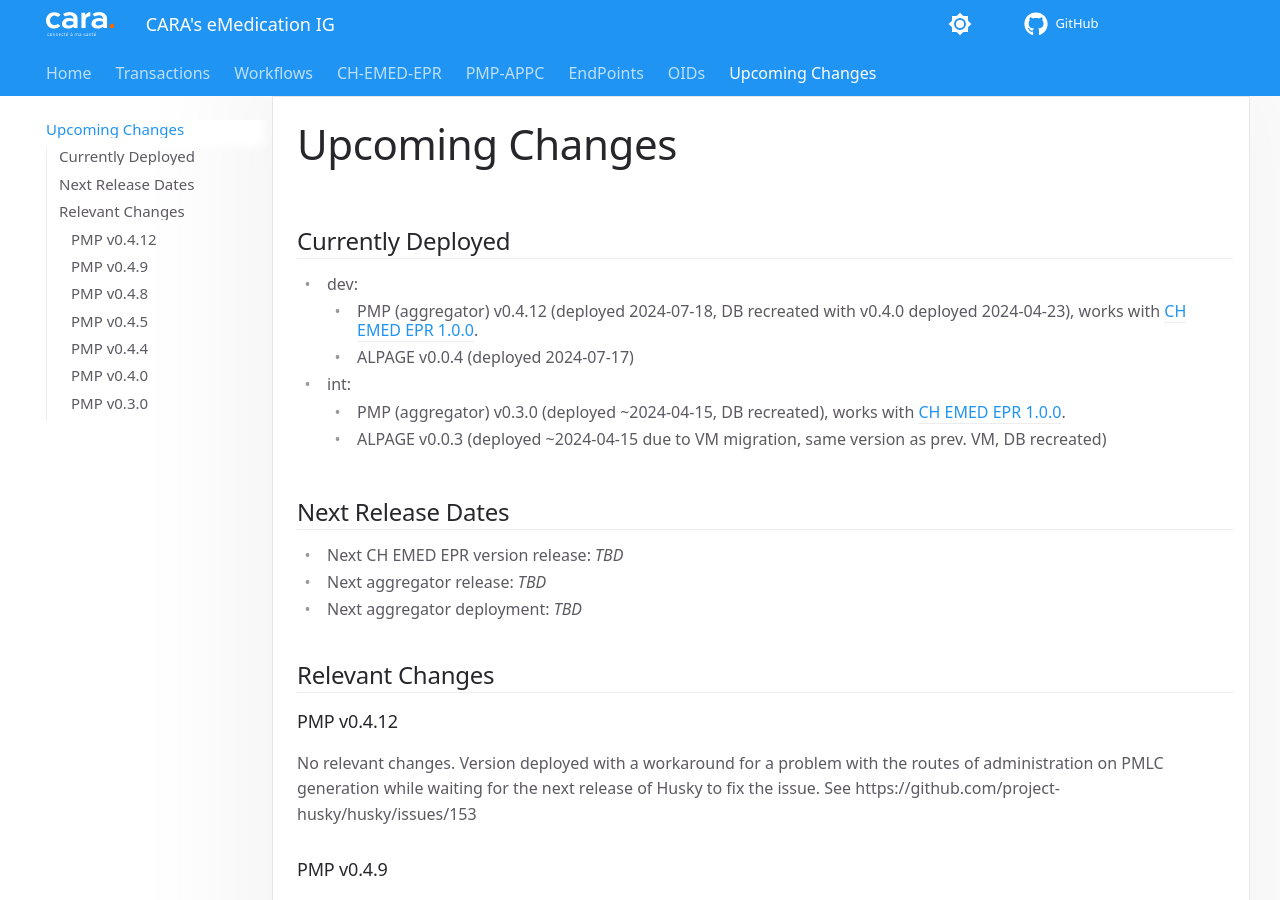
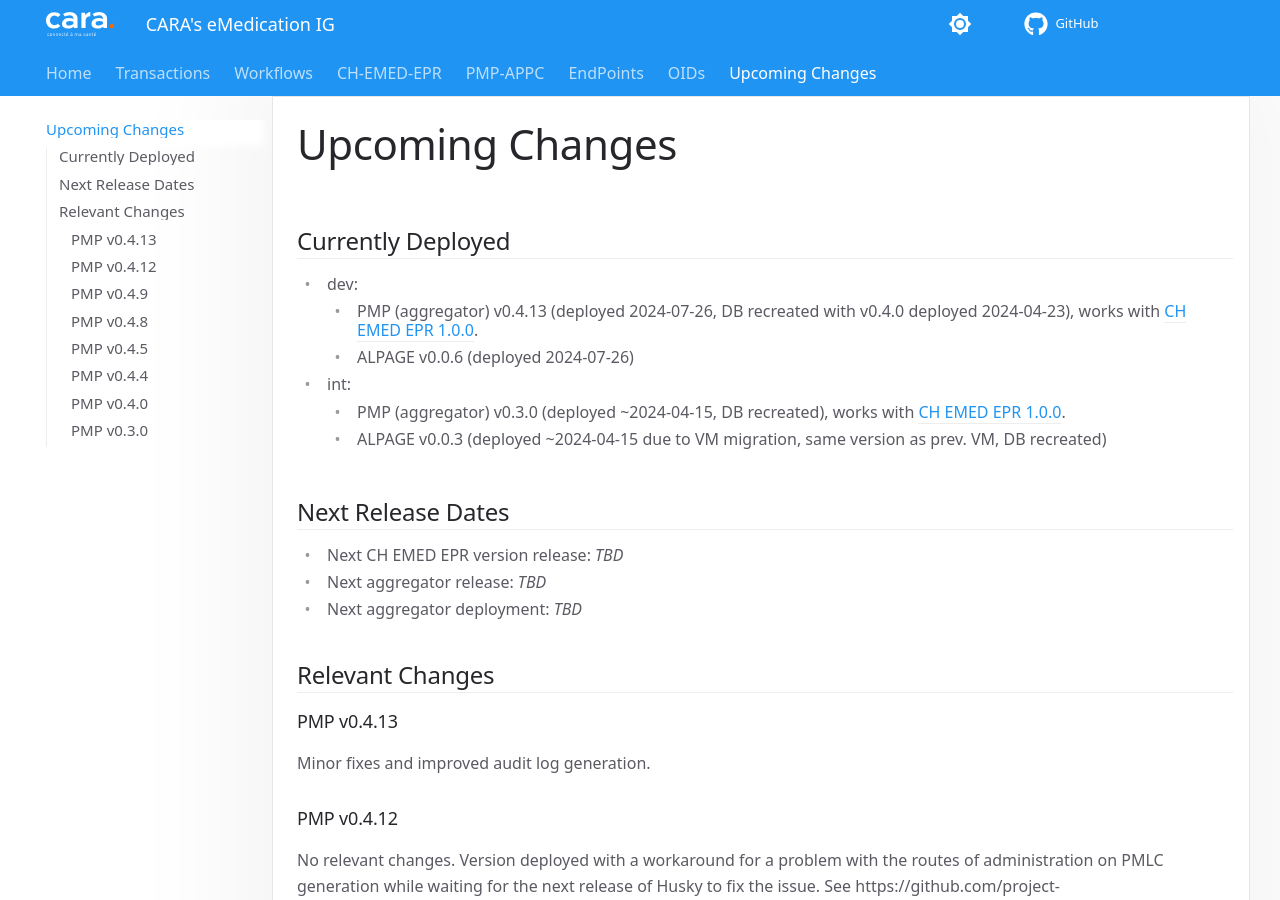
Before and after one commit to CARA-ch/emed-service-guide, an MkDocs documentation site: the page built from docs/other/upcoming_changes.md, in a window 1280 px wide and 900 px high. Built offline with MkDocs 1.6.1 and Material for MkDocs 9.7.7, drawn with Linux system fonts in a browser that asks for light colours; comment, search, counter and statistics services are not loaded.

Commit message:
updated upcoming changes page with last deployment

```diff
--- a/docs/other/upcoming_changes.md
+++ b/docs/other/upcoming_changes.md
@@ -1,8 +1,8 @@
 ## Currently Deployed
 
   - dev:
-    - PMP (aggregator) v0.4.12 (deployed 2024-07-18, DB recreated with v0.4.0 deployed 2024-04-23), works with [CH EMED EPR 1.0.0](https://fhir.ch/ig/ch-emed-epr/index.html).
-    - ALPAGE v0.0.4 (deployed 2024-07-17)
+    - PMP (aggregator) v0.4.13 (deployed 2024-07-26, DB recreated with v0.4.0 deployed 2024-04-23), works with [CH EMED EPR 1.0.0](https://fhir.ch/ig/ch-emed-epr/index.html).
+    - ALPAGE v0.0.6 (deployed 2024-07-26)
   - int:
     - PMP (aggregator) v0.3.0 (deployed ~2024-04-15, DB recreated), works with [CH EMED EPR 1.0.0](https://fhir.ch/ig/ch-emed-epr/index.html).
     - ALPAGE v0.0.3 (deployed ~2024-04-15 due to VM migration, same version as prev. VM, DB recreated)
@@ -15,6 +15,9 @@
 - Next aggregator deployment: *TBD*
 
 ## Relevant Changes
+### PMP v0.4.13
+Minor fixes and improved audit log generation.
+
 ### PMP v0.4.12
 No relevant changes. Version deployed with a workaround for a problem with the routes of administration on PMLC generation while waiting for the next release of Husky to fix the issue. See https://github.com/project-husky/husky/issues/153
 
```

· · ·

**WHAT THE EXERCISE ASKS:** Search the preceding listing for the word "generation" and pull out every line that holds it.

**TASK OUTPUT:**
+Minor fixes and improved audit log generation.
 No relevant changes. Version deployed with a workaround for a problem with the routes of administration on PMLC generation while waiting for the next release of Husky to fix the issue. See https://github.com/project-husky/husky/issues/153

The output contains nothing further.